"If the score is still level at the end of extra time, kicks from the penalty mark shall be taken to determine the winner, in accordance with the procedure specified in the Laws of the Game."

In short, play continues for up to another 30 minutes, and if it’s still tied at the end of that half-hour, it’s time for penalty-kick-a-palooza.

RELATED: 2023 Women's World Cup betting primer: How to bet on soccer

Soccer spoilers

Netherlands vs. South Africa: Netherlands has advanced to the quarterfinals of the Women’s World Cup after a 2-0 win over South Africa. Jill Roord and Lineth Beerensteyn scored at the Sydney Football Stadium to secure the 2019 runners-up a place in the last eight. But the South African attack troubled the Dutch defense at times, forcing goalkeeper Daphne van Domselaar into a string of saves to keep Thembi Kgatlana at bay. Netherlands lost to the United States in the World Cup final four years ago and look like contenders again after finishing above the Americans in Group E. The Dutch will next play Spain at Wellington on Friday for a place in the semifinals.

Sweden vs. United States: Lina Hurtig’s converted her penalty and Sweden knocked the United States out of the World Cup 5-4 on penalties after a scoreless draw at the Women’s World Cup. U.S. goalkeeper Alyssa Naeher tried to argue that she saved Hurtig’s attempt, but it was ruled over the line. The stadium played Abba’s "Dancing Queen" in the stadium as the Swedes celebrated. The United States was trying to win an unprecedented third consecutive World Cup title. Instead, the Americans were eliminated in the Round of 16 for the first time ever. The team’s worst finish had been third place, three times.
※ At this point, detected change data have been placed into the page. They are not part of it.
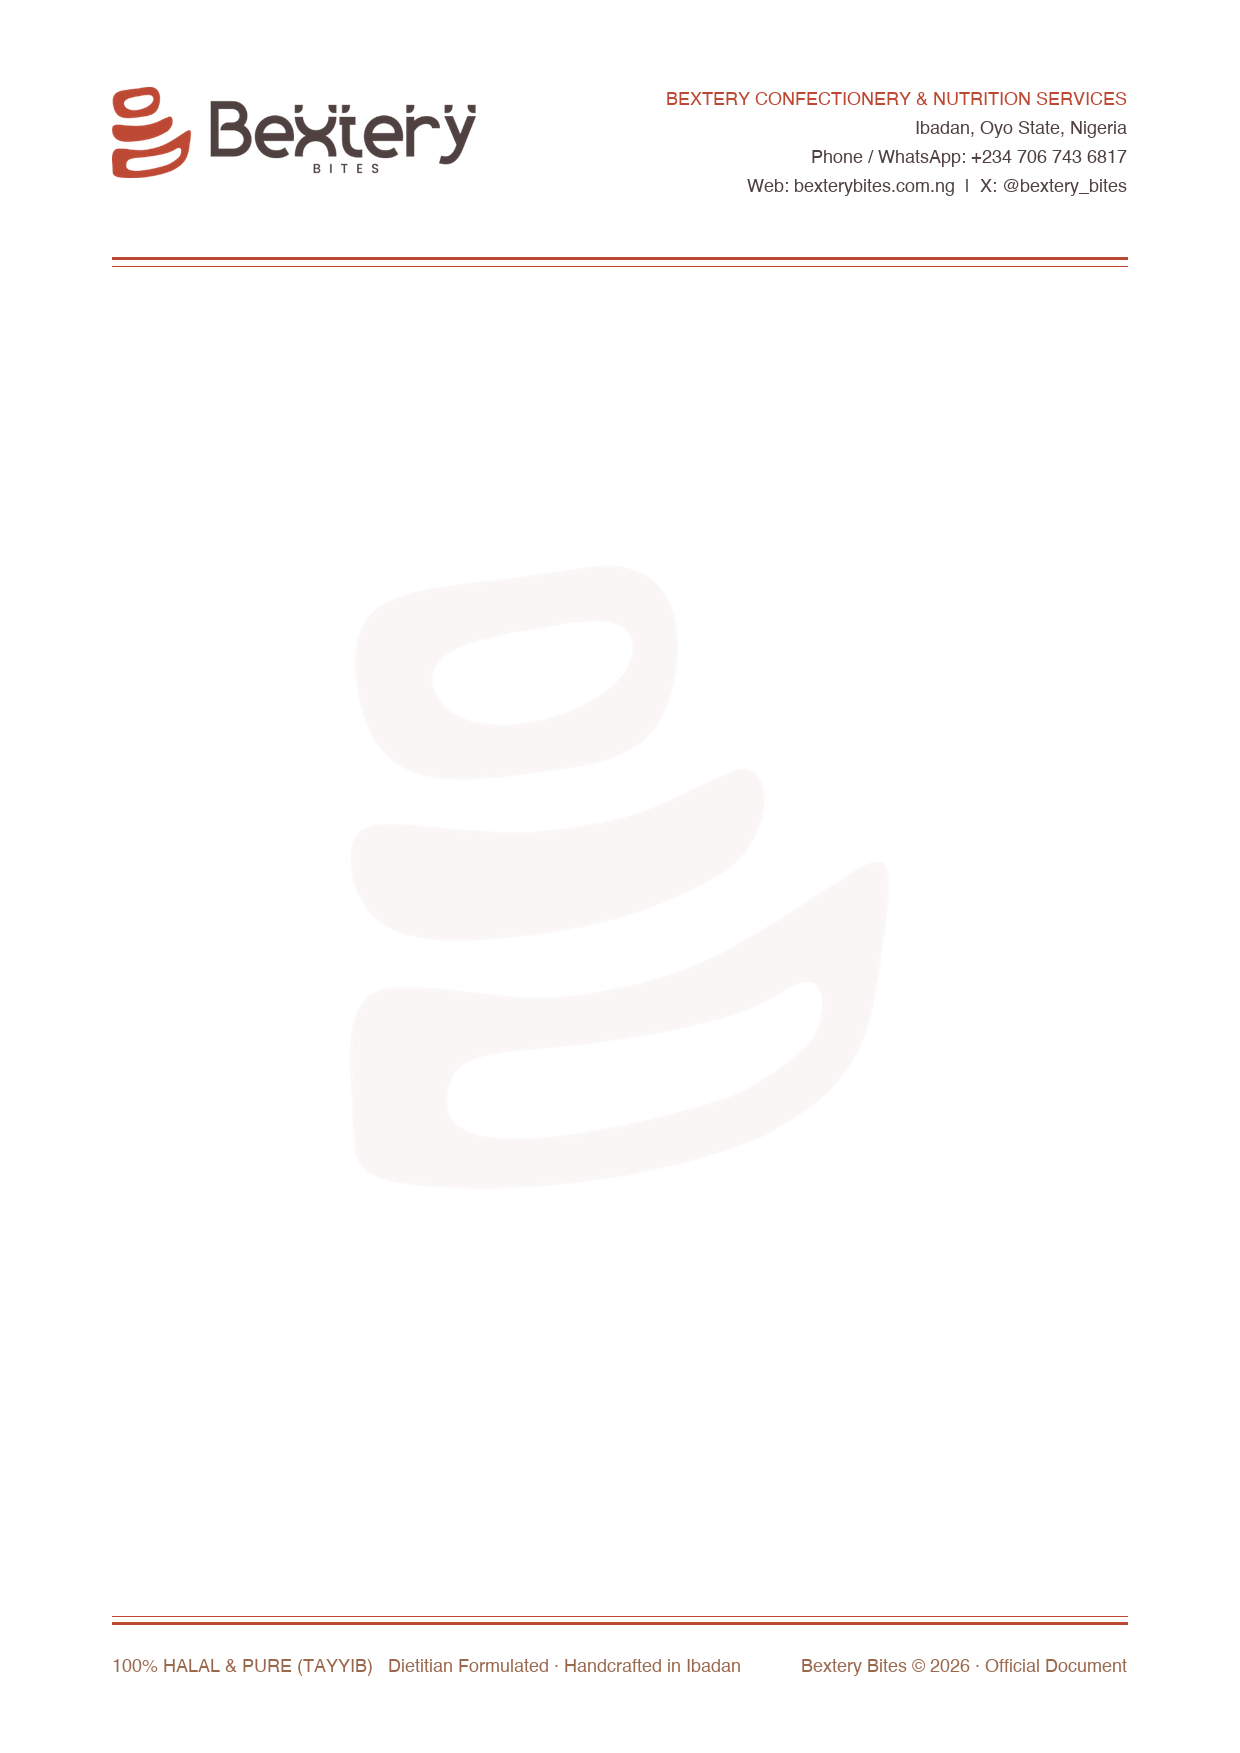
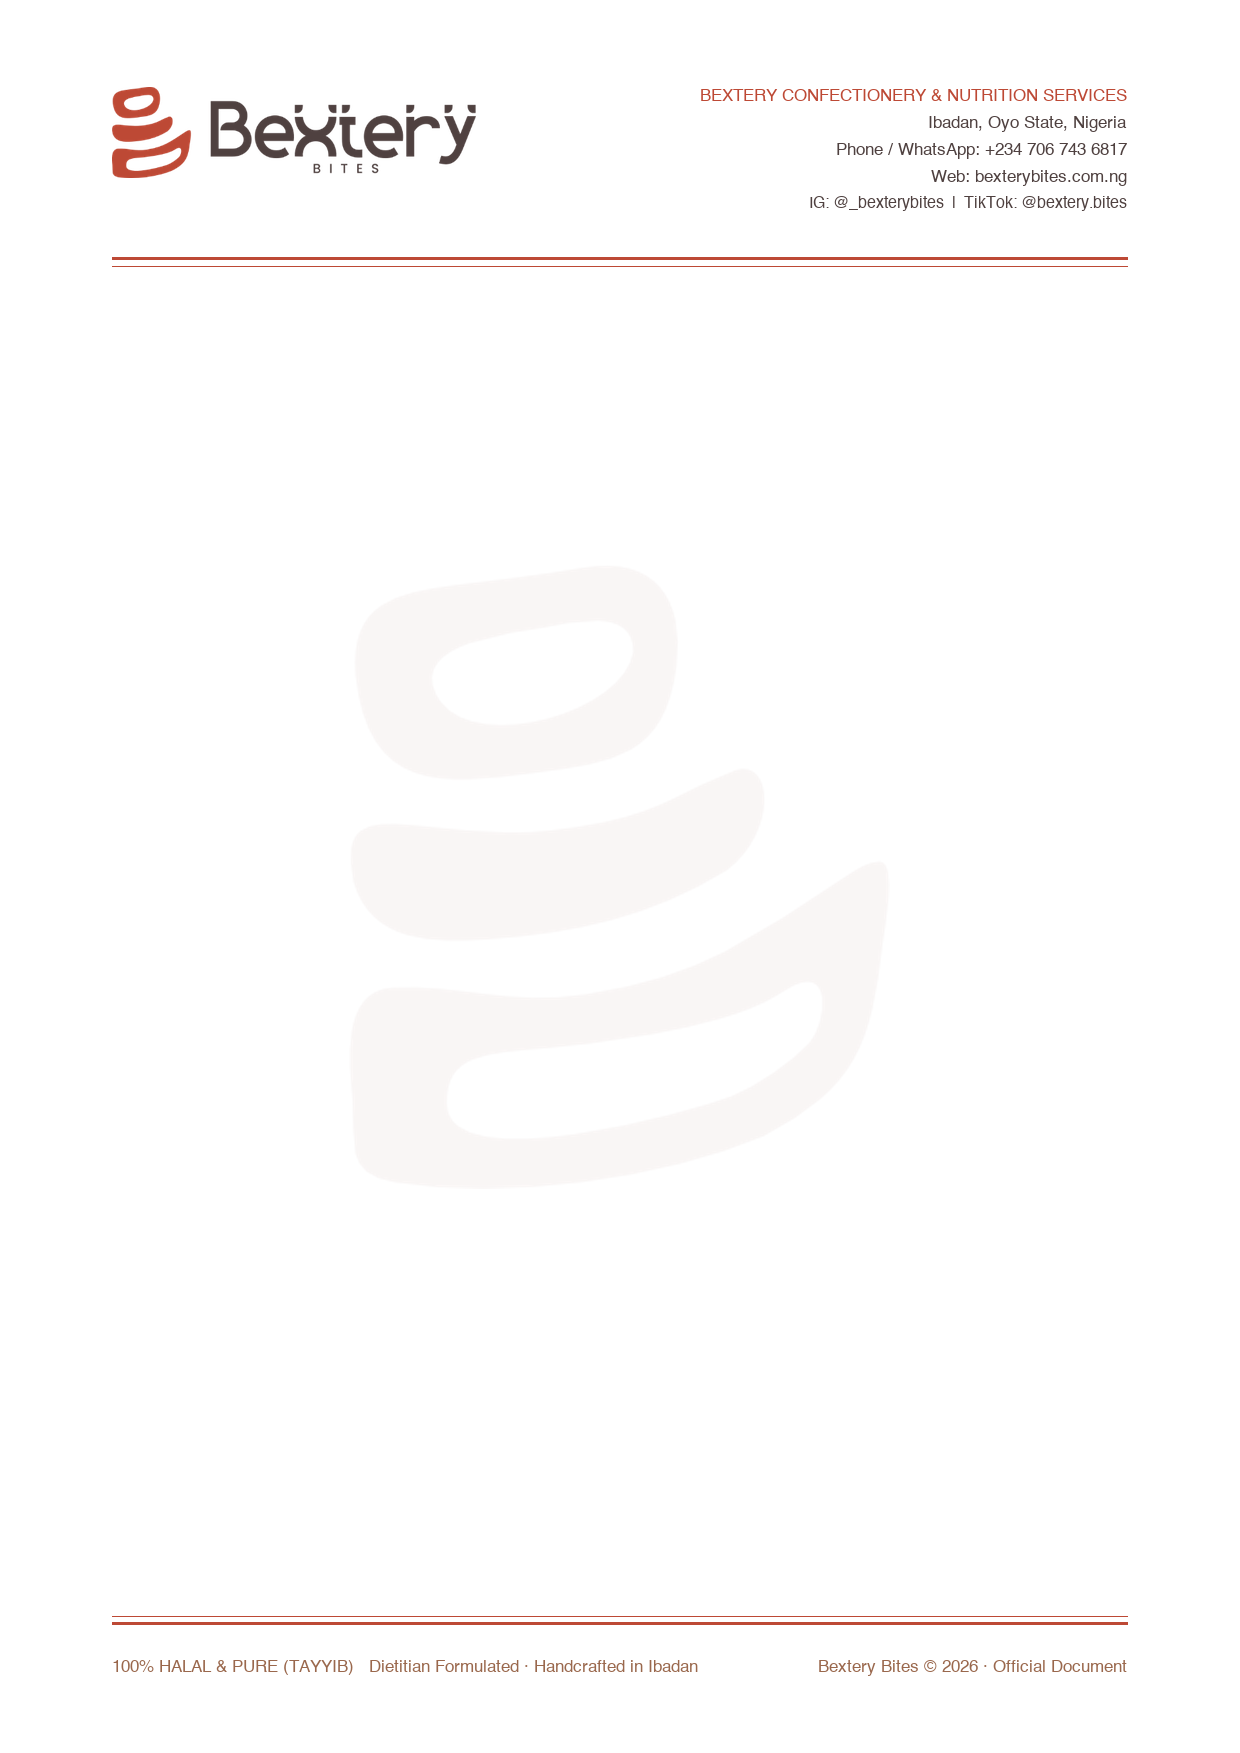
fix(build): use default next build Turbopack and sync social handles across site and letterhead

Changed region(s): [[0.5516, 0.0308, 0.9194, 0.1232], [0.0919, 0.9241, 0.5823, 0.9549], [0.6435, 0.9241, 0.8887, 0.9549]]

diff --git a/components/sections/InstagramFeed.tsx b/components/sections/InstagramFeed.tsx
@@ -61,31 +61,55 @@ export default function InstagramFeed() {
             Follow the Journey
           </div>
           <h2 className="text-4xl sm:text-5xl lg:text-6xl font-display font-bold mb-4">
-            @bextery_bites
+            @_bexterybites
           </h2>
           <p className="text-sm sm:text-base text-brand-rose font-body max-w-2xl mx-auto">
-            Fresh daily drops, behind the scenes from our Ibadan kitchen, and evidence-based nutrition tips.
+            Fresh daily drops, cake decorating behind-the-scenes, and nutrition tips on Instagram and TikTok.
           </p>
         </div>
 
         {/* CTA Buttons */}
-        <div className="flex flex-col sm:flex-row justify-center gap-4 mb-14">
+        <div className="flex flex-wrap justify-center gap-3.5 mb-14">
+          <a
+            href="https://instagram.com/_bexterybites"
+            target="_blank"
+            rel="noopener noreferrer"
+            className="inline-flex items-center justify-center px-6 py-3 bg-gradient-to-r from-[#BD4935] to-[#9A684D] text-white font-body font-semibold rounded-full hover:opacity-95 transition-all shadow-md text-xs sm:text-sm uppercase tracking-wider"
+          >
+            <svg width="15" height="15" viewBox="0 0 24 24" fill="none" stroke="currentColor" strokeWidth="2" strokeLinecap="round" strokeLinejoin="round" className="mr-2">
+              <rect width="20" height="20" x="2" y="2" rx="5" ry="5"/>
+              <path d="M16 11.37A4 4 0 1 1 12.63 8 4 4 0 0 1 16 11.37z"/>
+              <line x1="17.5" x2="17.51" y1="6.5" y2="6.5"/>
+            </svg>
+            Instagram (@_bexterybites)
+          </a>
+          <a
+            href="https://www.tiktok.com/@bextery.bites"
+            target="_blank"
+            rel="noopener noreferrer"
+            className="inline-flex items-center justify-center px-6 py-3 bg-black/60 border border-white/20 text-white font-body font-semibold rounded-full hover:bg-black/90 transition-all shadow-md text-xs sm:text-sm uppercase tracking-wider"
+          >
+            <svg width="14" height="14" viewBox="0 0 24 24" fill="currentColor" className="mr-2">
+              <path d="M19.59 6.69a4.83 4.83 0 0 1-3.77-4.25V2h-3.45v13.67a2.89 2.89 0 0 1-5.2 1.74 2.89 2.89 0 0 1 2.31-4.64 2.93 2.93 0 0 1 .88.13V9.4a6.84 6.84 0 0 0-1-.05A6.33 6.33 0 0 0 3 15.68a6.34 6.34 0 0 0 10.86 4.43c1.7-1.7 1.8-4.28 1.8-6.19a9.66 9.66 0 0 0 5-1.42v-3.71a6.67 6.67 0 0 1-1.07-.1z"/>
+            </svg>
+            TikTok (@bextery.bites)
+          </a>
           <a
             href="https://x.com/bextery_bites"
             target="_blank"
             rel="noopener noreferrer"
-            className="inline-flex items-center justify-center px-7 py-3.5 bg-brand-red text-white font-body font-semibold rounded-full hover:bg-brand-brown transition-all duration-200 shadow-md text-xs sm:text-sm uppercase tracking-wider"
+            className="inline-flex items-center justify-center px-6 py-3 border border-brand-rose/40 text-brand-cream font-body font-semibold rounded-full hover:bg-white/5 transition-all text-xs sm:text-sm uppercase tracking-wider"
           >
             <XIcon className="w-4 h-4 mr-2" />
-            Connect on X (@bextery_bites)
+            X (@bextery_bites)
           </a>
           <a
             href="https://wa.me/2347067436817?text=Hi%20Bextery%20Bites%2C%20I%20love%20your%20creations!"
             target="_blank"
             rel="noopener noreferrer"
-            className="inline-flex items-center justify-center px-7 py-3.5 border-2 border-brand-rose/50 text-brand-cream font-body font-semibold rounded-full hover:bg-brand-rose/10 transition-all duration-200 text-xs sm:text-sm uppercase tracking-wider"
+            className="inline-flex items-center justify-center px-6 py-3 bg-brand-red text-white font-body font-semibold rounded-full hover:bg-brand-brown transition-all shadow-md text-xs sm:text-sm uppercase tracking-wider"
           >
-            WhatsApp Inquiry
+            WhatsApp
           </a>
         </div>
 

diff --git a/components/sections/Footer.tsx b/components/sections/Footer.tsx
@@ -80,19 +80,43 @@ export default function Footer() {
                 href="https://wa.me/2347067436817"
                 target="_blank"
                 rel="noopener noreferrer"
-                className="flex items-center gap-2 font-body text-brand-rose hover:text-white transition-colors"
+                className="flex items-center gap-2.5 font-body text-brand-rose hover:text-white transition-colors"
               >
                 <MessageCircle size={16} />
-                07067436817
+                <span>07067436817</span>
+              </a>
+              <a
+                href="https://instagram.com/_bexterybites"
+                target="_blank"
+                rel="noopener noreferrer"
+                className="flex items-center gap-2.5 font-body text-brand-rose hover:text-white transition-colors"
+              >
+                <svg width="16" height="16" viewBox="0 0 24 24" fill="none" stroke="currentColor" strokeWidth="2" strokeLinecap="round" strokeLinejoin="round">
+                  <rect width="20" height="20" x="2" y="2" rx="5" ry="5"/>
+                  <path d="M16 11.37A4 4 0 1 1 12.63 8 4 4 0 0 1 16 11.37z"/>
+                  <line x1="17.5" x2="17.51" y1="6.5" y2="6.5"/>
+                </svg>
+                <span>@_bexterybites</span>
+              </a>
+              <a
+                href="https://www.tiktok.com/@bextery.bites"
+                target="_blank"
+                rel="noopener noreferrer"
+                className="flex items-center gap-2.5 font-body text-brand-rose hover:text-white transition-colors"
+              >
+                <svg width="16" height="16" viewBox="0 0 24 24" fill="currentColor">
+                  <path d="M19.59 6.69a4.83 4.83 0 0 1-3.77-4.25V2h-3.45v13.67a2.89 2.89 0 0 1-5.2 1.74 2.89 2.89 0 0 1 2.31-4.64 2.93 2.93 0 0 1 .88.13V9.4a6.84 6.84 0 0 0-1-.05A6.33 6.33 0 0 0 3 15.68a6.34 6.34 0 0 0 10.86 4.43c1.7-1.7 1.8-4.28 1.8-6.19a9.66 9.66 0 0 0 5-1.42v-3.71a6.67 6.67 0 0 1-1.07-.1z"/>
+                </svg>
+                <span>@bextery.bites</span>
               </a>
               <a
                 href="https://x.com/bextery_bites"
                 target="_blank"
                 rel="noopener noreferrer"
-                className="flex items-center gap-2 font-body text-brand-rose hover:text-white transition-colors"
+                className="flex items-center gap-2.5 font-body text-brand-rose hover:text-white transition-colors"
               >
                 <XIcon size={16} />
-                @bextery_bites
+                <span>@bextery_bites</span>
               </a>
             </div>
           </div>

diff --git a/app/layout.tsx b/app/layout.tsx
@@ -85,7 +85,11 @@ export default function RootLayout({
                 addressRegion: "Oyo State",
                 addressCountry: "NG",
               },
-              sameAs: ["https://x.com/bextery_bites"],
+              sameAs: [
+                "https://instagram.com/_bexterybites",
+                "https://www.tiktok.com/@bextery.bites",
+                "https://x.com/bextery_bites",
+              ],
               priceRange: "₦₦",
             }),
           }}

diff --git a/public/letterhead.html b/public/letterhead.html
@@ -275,7 +275,7 @@
           <strong>Bextery Confectionery & Nutrition Services</strong><br>
           Ibadan, Oyo State, Nigeria<br>
           Phone / WhatsApp: +234 706 743 6817<br>
-          Web: bexterybites.com.ng | X: @bextery_bites
+          Web: bexterybites.com.ng | IG: @_bexterybites | TikTok: @bextery.bites
         </div>
       </div>
 

diff --git a/public/letterhead_blank.html b/public/letterhead_blank.html
@@ -191,7 +191,7 @@
           <strong>Bextery Confectionery & Nutrition Services</strong><br>
           Ibadan, Oyo State, Nigeria<br>
           Phone / WhatsApp: +234 706 743 6817<br>
-          Web: bexterybites.com.ng | X: @bextery_bites
+          Web: bexterybites.com.ng | IG: @_bexterybites | TikTok: @bextery.bites
         </div>
       </div>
It was the first match at this World Cup to go to extra time.

Watch the 2023 FIFA Women’s World Cup only on FOX and FS1.